WICHITA, Kan. (AP) -- In the last three years, 19 Kansas inmates serving life sentences for first-degree murder have been released from state custody after an average of 23.8 years behind bars, a newspaper found in a review of state Department of Corrections records.
The paroled killers were among 221 inmates with first-degree murder convictions who went before the Kansas Parole Board or the Prisoner Review Board from January 2010 through September 2012, The Wichita Eagle reported (http://bit.ly/Y3gGSn) Sunday. Those numbers were culled from minutes of board meetings provided under a Kansas Open Records request.
The 19 ranged in age from 35 to 92 and were convicted of killing 21 people between 1979 and 1995.
"It's too many, that's all I can say," said Corinne Radke, co-founder of the Wichita chapter of Parents of Murdered Children. "I'm kind of surprised, I guess, that there weren't more.
"My reaction is, just leave 'em in there."
Richard Ney, a Wichita attorney who has been representing defendants in first-degree murder cases for three decades, defended the release of the inmates.
"It was not the will of Kansans that these people be locked up forever," he said. "First-degree murder does have the possibility of parole after a long sentence. Obviously these individuals have shown that they've been rehabilitated.
"The statistics will tell you that first-degree murder, and homicide in general, has one of the lowest recidivism rates of any crime."
In addition to the 19 inmates who were paroled, 12 others who went before the parole or review boards were marked "paroled to determinate sentence." Those inmates, most of whom are serving a life sentence for murder and a consecutive sentence for another crime, were not released.
Instead, once they were paroled from their life prison terms, the inmates were able to start serving the determinate portion of their sentences.
Of the 190 others who were rejected outright, the two boards typically cited the violent nature of the crime and objections by victims or officials in denying parole.
Glendal Rider, who is serving three life sentences for three murders, was among those who were denied parole. He broke out of Larned State Hospital in 1978 after committing two of the murders, then mailed the steel bar he had cut through to The Eagle from Denver in an unsuccessful attempt to ditch authorities.

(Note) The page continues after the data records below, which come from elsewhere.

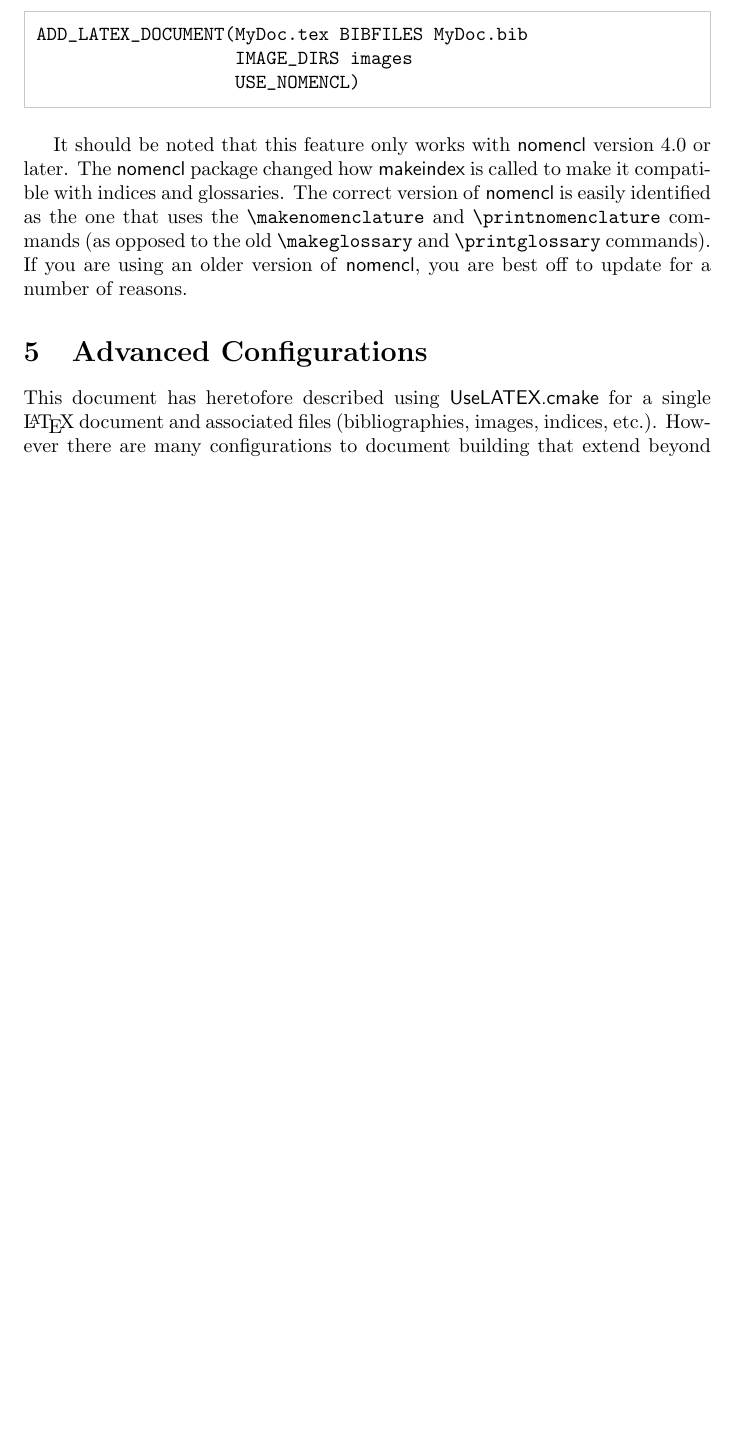
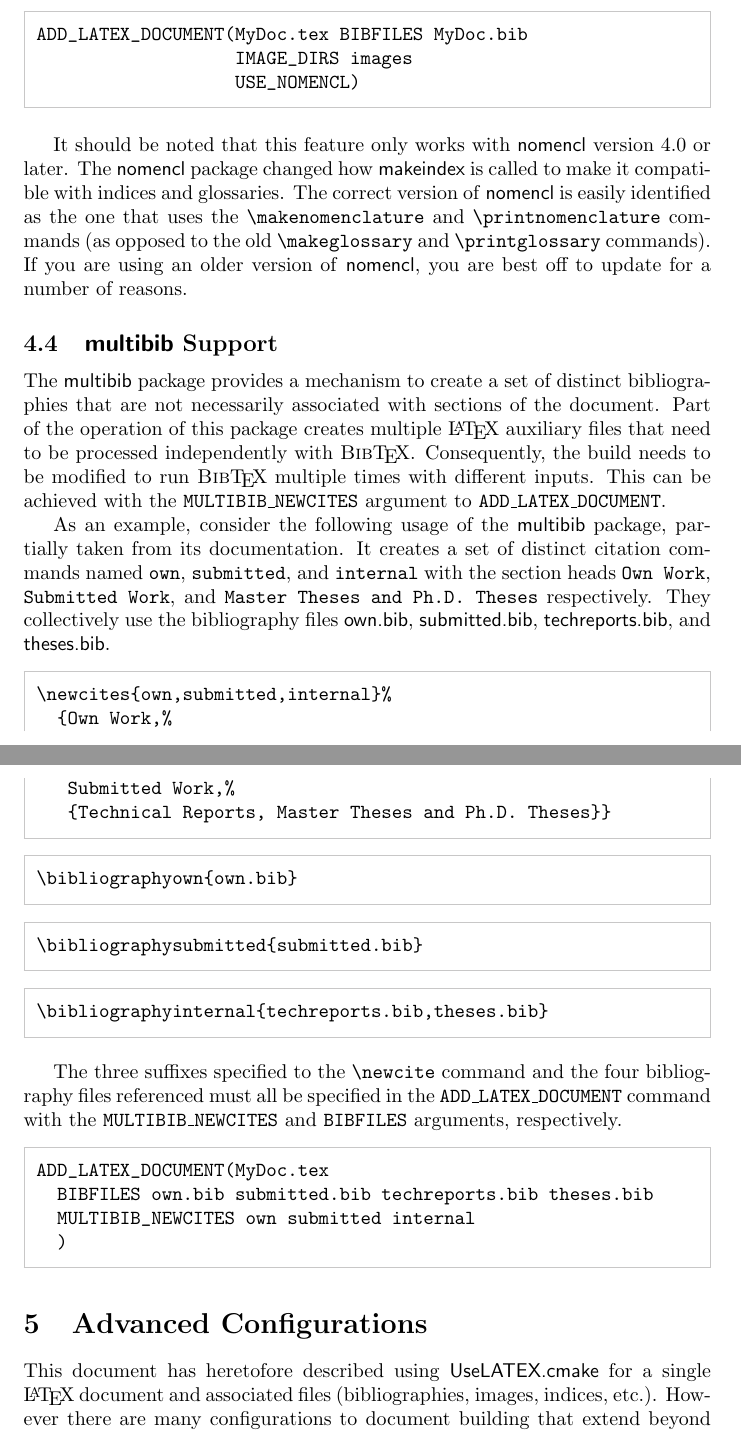
Before and after one commit to kmorel/UseLATEX, a LaTeX document (UseLATEX.tex): part of page 7 of 16 before the commit and two parts of pages 7 and 8 of 17 after it, the two joined at a grey line, cut so that both start at the same text, the shorter picture padded with empty space. Compiled offline with pdfLaTeX.

Commit message:
Add documentation chapter for multibib support.

```diff
--- a/UseLATEX.tex
+++ b/UseLATEX.tex
@@ -387,6 +387,55 @@ ADD_LATEX_DOCUMENT(MyDoc.tex BIBFILES MyDoc.bib
   \textlatex|\makeglossary| and \textlatex|\printglossary| commands).  If
   you are using an older version of \textlatexpackage{nomencl}, you are
   best off to update for a number of reasons.
+
+  \subsection{\textlatexpackage{multibib} Support}
+  \label{sec:multibibSupport}
+
+  The \textlatexpackage{multibib} package provides a mechanism to create a
+  set of distinct bibliographies that are not necessarily associated with
+  sections of the document.  Part of the operation of this package creates
+  multiple \latex auxiliary files that need to be processed independently
+  with \bibtex.  Consequently, the build needs to be modified to run
+  \bibtex multiple times with different inputs.  This can be achieved with
+  the \textcmake{MULTIBIB\_NEWCITES} argument to \ald.
+
+  As an example, consider the following usage of the
+  \textlatexpackage{multibib} package, partially taken from its
+  documentation.  It creates a set of distinct citation commands named
+  \textlatex|own|, \textlatex|submitted|, and \textlatex|internal| with the
+  section heads \textlatex|Own Work|, \textlatex|Submitted Work|, and
+  \textlatex|Master Theses and Ph.D. Theses| respectively.  They
+  collectively use the bibliography files \textfile{own.bib},
+  \textfile{submitted.bib}, \textfile{techreports.bib}, and
+  \textfile{theses.bib}.
+
+  \begin{CodeListing}
+\newcites{own,submitted,internal}%
+  {Own Work,%
+   Submitted Work,%
+   {Technical Reports, Master Theses and Ph.D. Theses}}
+  \end{CodeListing}
+  \begin{CodeListing}
+\bibliographyown{own.bib}
+  \end{CodeListing}
+  \begin{CodeListing}
+\bibliographysubmitted{submitted.bib}
+  \end{CodeListing}
+  \begin{CodeListing}
+\bibliographyinternal{techreports.bib,theses.bib}
+  \end{CodeListing}
+
+  The three suffixes specified to the \textlatex|\newcite| command and the
+  four bibliography files referenced must all be specified in the \ald
+  command with the \textcmake{MULTIBIB\_NEWCITES} and \textcmake{BIBFILES}
+  arguments, respectively.
+
+  \begin{CodeListing}
+ADD_LATEX_DOCUMENT(MyDoc.tex
+  BIBFILES own.bib submitted.bib techreports.bib theses.bib
+  MULTIBIB_NEWCITES own submitted internal
+  )
+  \end{CodeListing}
 
   %-----------------------------------------------------------------------------
 
```
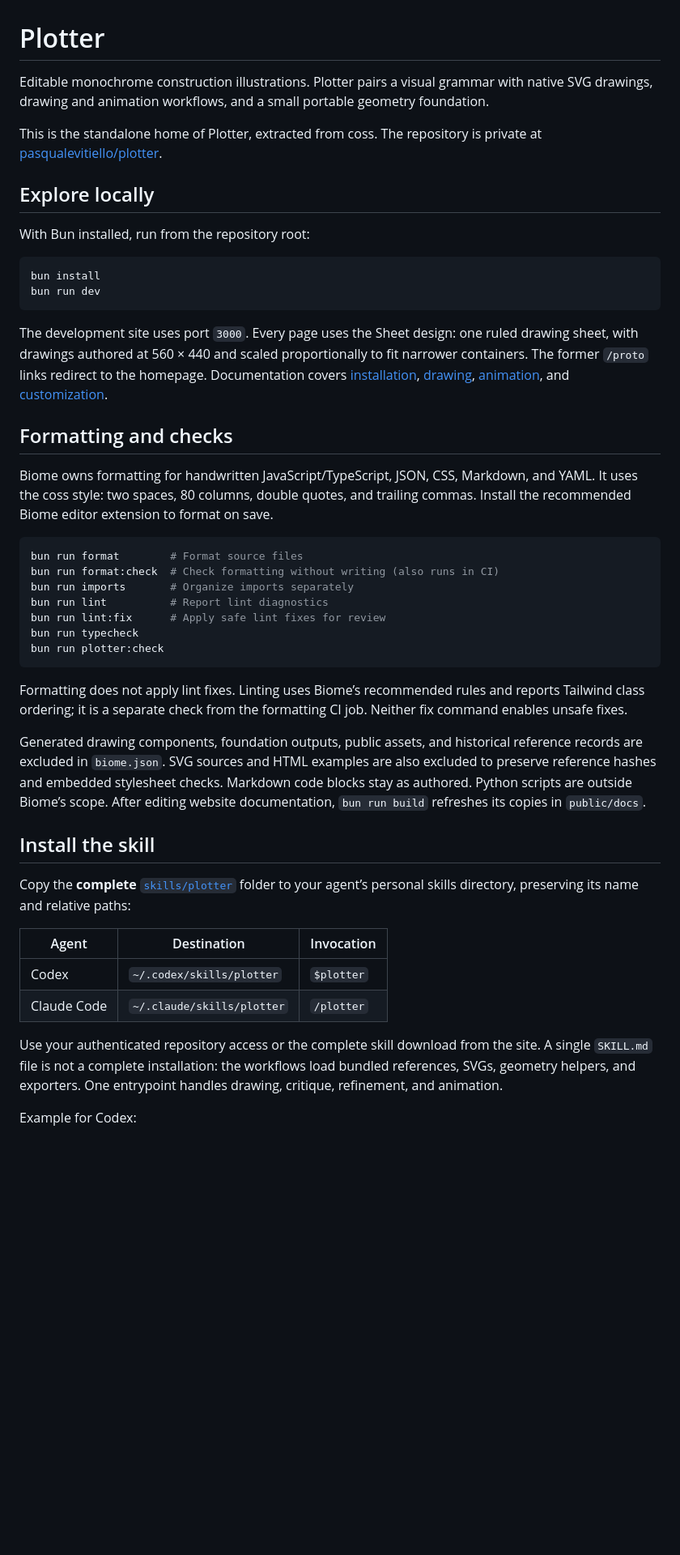
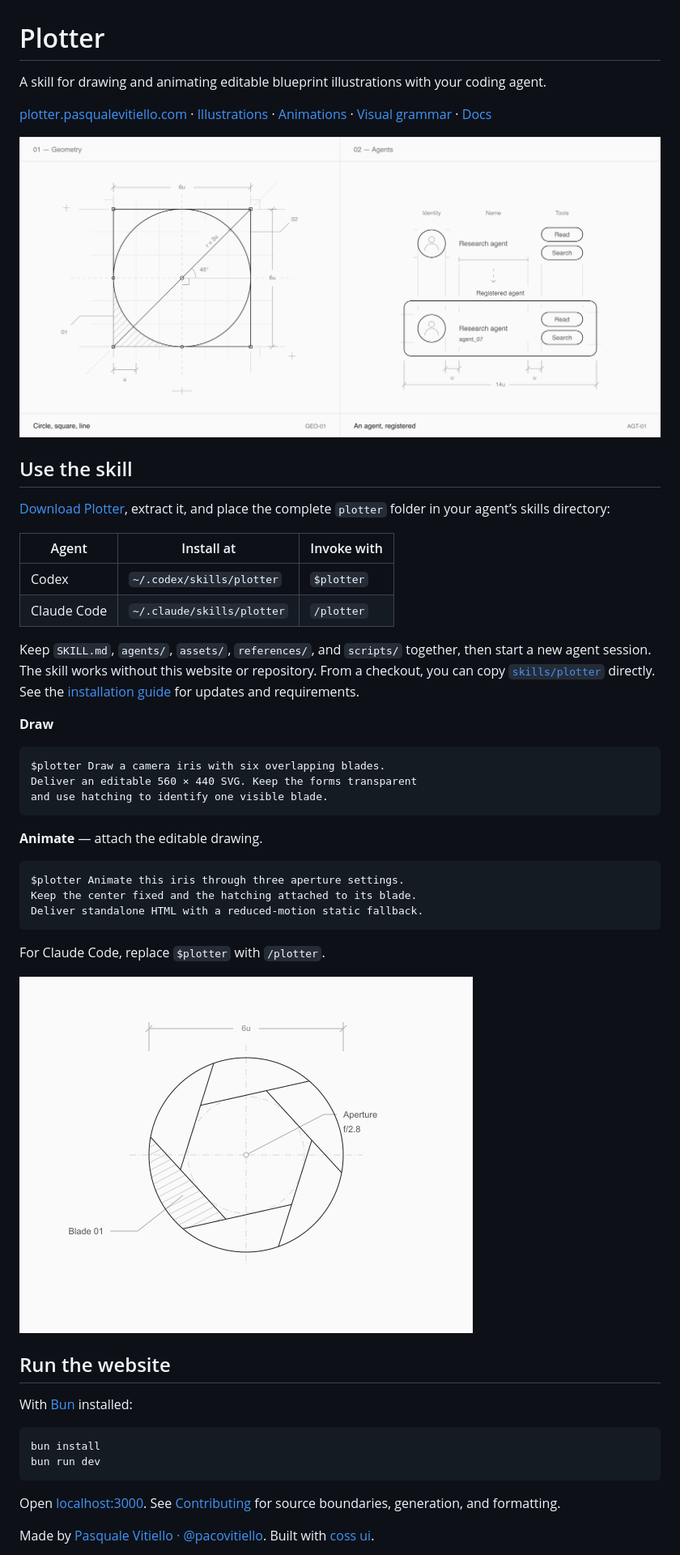
Before and after one commit to pasqualevitiello/plotter, a Markdown page: README.md, the part around one of its changes. Shown at 81% size. Drawn GitHub-style; pictures changed too: .github/assets/iris-aperture.gif (added), .github/assets/plotter-overview.png (added); blank space fills up the shorter version.

Commit message:
Introduce Plotter with visual previews and concise setup guides

````diff
--- a/README.md
+++ b/README.md
@@ -1,48 +1,52 @@
 # Plotter
 
-Editable monochrome construction illustrations. Plotter pairs a visual grammar with native SVG drawings, drawing and animation workflows, and a small portable geometry foundation.
+A skill for drawing and animating editable blueprint illustrations with your coding agent.
 
-This is the standalone home of Plotter, extracted from coss. The repository is private at [pasqualevitiello/plotter](https://github.com/pasqualevitiello/plotter).
+[plotter.pasqualevitiello.com](https://plotter.pasqualevitiello.com) · [Illustrations](https://plotter.pasqualevitiello.com/illustrations) · [Animations](https://plotter.pasqualevitiello.com/animations) · [Visual grammar](https://plotter.pasqualevitiello.com/grammar) · [Docs](https://plotter.pasqualevitiello.com/docs)
 
-## Explore locally
+[![A selection of Plotter’s monochrome construction illustrations](.github/assets/plotter-overview.png)](https://plotter.pasqualevitiello.com/illustrations)
 
-With Bun installed, run from the repository root:
+## Use the skill
+
+[Download Plotter](https://plotter.pasqualevitiello.com/plotter/downloads/plotter.zip), extract it, and place the complete `plotter` folder in your agent’s skills directory:
+
+| Agent       | Install at                 | Invoke with |
+| ----------- | -------------------------- | ----------- |
+| Codex       | `~/.codex/skills/plotter`  | `$plotter`  |
+| Claude Code | `~/.claude/skills/plotter` | `/plotter`  |
+
+Keep `SKILL.md`, `agents/`, `assets/`, `references/`, and `scripts/` together, then start a new agent session. The skill works without this website or repository. From a checkout, you can copy [`skills/plotter`](skills/plotter) directly. See the [installation guide](https://plotter.pasqualevitiello.com/docs/installation) for updates and requirements.
+
+**Draw**
+
+```text
+$plotter Draw a camera iris with six overlapping blades.
+Deliver an editable 560 × 440 SVG. Keep the forms transparent
+and use hatching to identify one visible blade.
+```
+
+**Animate** — attach the editable drawing.
+
+```text
+$plotter Animate this iris through three aperture settings.
+Keep the center fixed and the hatching attached to its blade.
+Deliver standalone HTML with a reduced-motion static fallback.
+```
+
+For Claude Code, replace `$plotter` with `/plotter`.
+
+[![MEC-01’s iris animation with an updating aperture readout](.github/assets/iris-aperture.gif)](https://plotter.pasqualevitiello.com/animations#iris-aperture-animation)
+
+## Run the website
+
+With [Bun](https://bun.sh) installed:
 
 ```sh
 bun install
 bun run dev
 ```
 
-The development site uses port `3000`. Every page uses the Sheet design: one ruled drawing sheet, with drawings authored at 560 × 440 and scaled proportionally to fit narrower containers. The former `/proto` links redirect to the homepage. Documentation covers [installation](content/docs/installation.md), [drawing](content/docs/drawing.md), [animation](content/docs/animation.md), and [customization](content/docs/customization.md).
+Open [localhost:3000](http://localhost:3000). See [Contributing](CONTRIBUTING.md) for source boundaries, generation, and formatting.
 
-## Formatting and checks
+Made by [Pasquale Vitiello · @pacovitiello](https://x.com/pacovitiello). Built with [coss ui](https://coss.com/ui).
 
-Biome owns formatting for handwritten JavaScript/TypeScript, JSON, CSS, Markdown, and YAML. It uses the coss style: two spaces, 80 columns, double quotes, and trailing commas. Install the recommended Biome editor extension to format on save.
-
-```sh
-bun run format        # Format source files
-bun run format:check  # Check formatting without writing (also runs in CI)
-bun run imports       # Organize imports separately
-bun run lint          # Report lint diagnostics
-bun run lint:fix      # Apply safe lint fixes for review
-bun run typecheck
-bun run plotter:check
-```
-
-Formatting does not apply lint fixes. Linting uses Biome’s recommended rules and reports Tailwind class ordering; it is a separate check from the formatting CI job. Neither fix command enables unsafe fixes.
-
-Generated drawing components, foundation outputs, public assets, and historical reference records are excluded in `biome.json`. SVG sources and HTML examples are also excluded to preserve reference hashes and embedded stylesheet checks. Markdown code blocks stay as authored. Python scripts are outside Biome’s scope. After editing website documentation, `bun run build` refreshes its copies in `public/docs`.
-
-## Install the skill
-
-Copy the **complete** [`skills/plotter`](skills/plotter) folder to your agent’s personal skills directory, preserving its name and relative paths:
-
-| Agent       | Destination                | Invocation |
-| ----------- | -------------------------- | ---------- |
-| Codex       | `~/.codex/skills/plotter`  | `$plotter` |
-| Claude Code | `~/.claude/skills/plotter` | `/plotter` |
-
-Use your authenticated repository access or the complete skill download from the site. A single `SKILL.md` file is not a complete installation: the workflows load bundled references, SVGs, geometry helpers, and exporters. One entrypoint handles drawing, critique, refinement, and animation.
-
-Example for Codex:
-
````
Also changed, not shown: other parts of README.md (+1 -16 lines), CONTRIBUTING.md (added, +65 -0 lines).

The parole board or review board also rejected parole requests for 65 of 90 inmates with second-degree murder convictions.